> [Image comparison data]:
══════════════════════════════
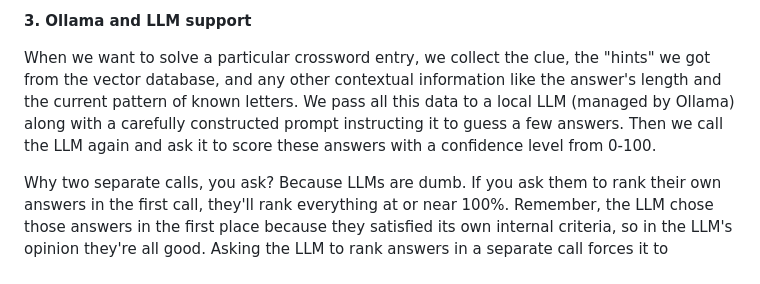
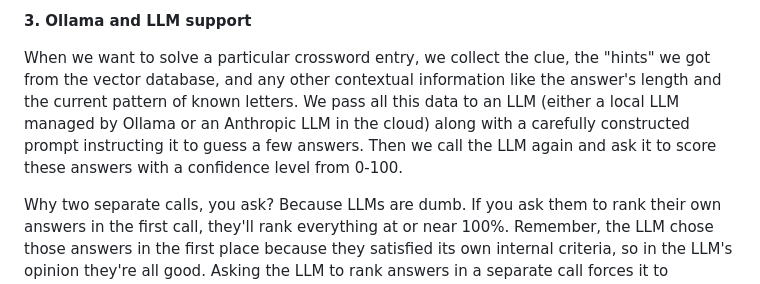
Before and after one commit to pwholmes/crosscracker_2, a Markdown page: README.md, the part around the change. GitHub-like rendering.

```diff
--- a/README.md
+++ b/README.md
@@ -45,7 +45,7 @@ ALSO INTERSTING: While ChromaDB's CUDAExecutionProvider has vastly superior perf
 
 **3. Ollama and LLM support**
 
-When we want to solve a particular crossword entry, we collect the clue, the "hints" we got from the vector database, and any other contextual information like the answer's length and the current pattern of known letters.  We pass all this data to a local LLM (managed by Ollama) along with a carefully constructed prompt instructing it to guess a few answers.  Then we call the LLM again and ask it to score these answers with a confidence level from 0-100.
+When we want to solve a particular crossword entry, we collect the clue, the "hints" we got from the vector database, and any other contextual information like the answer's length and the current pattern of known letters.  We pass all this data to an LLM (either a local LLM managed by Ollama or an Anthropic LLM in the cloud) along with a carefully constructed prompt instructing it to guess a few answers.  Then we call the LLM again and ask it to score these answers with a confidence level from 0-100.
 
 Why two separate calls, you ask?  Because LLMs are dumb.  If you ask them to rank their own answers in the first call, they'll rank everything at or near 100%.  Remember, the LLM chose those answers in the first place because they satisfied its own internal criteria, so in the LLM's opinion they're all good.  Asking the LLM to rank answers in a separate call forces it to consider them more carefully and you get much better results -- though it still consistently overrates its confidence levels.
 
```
══════════════════════════════
> [Task to complete]:
For the records above, state how many lines include "README", giving no more than the number.

> [Response]:
3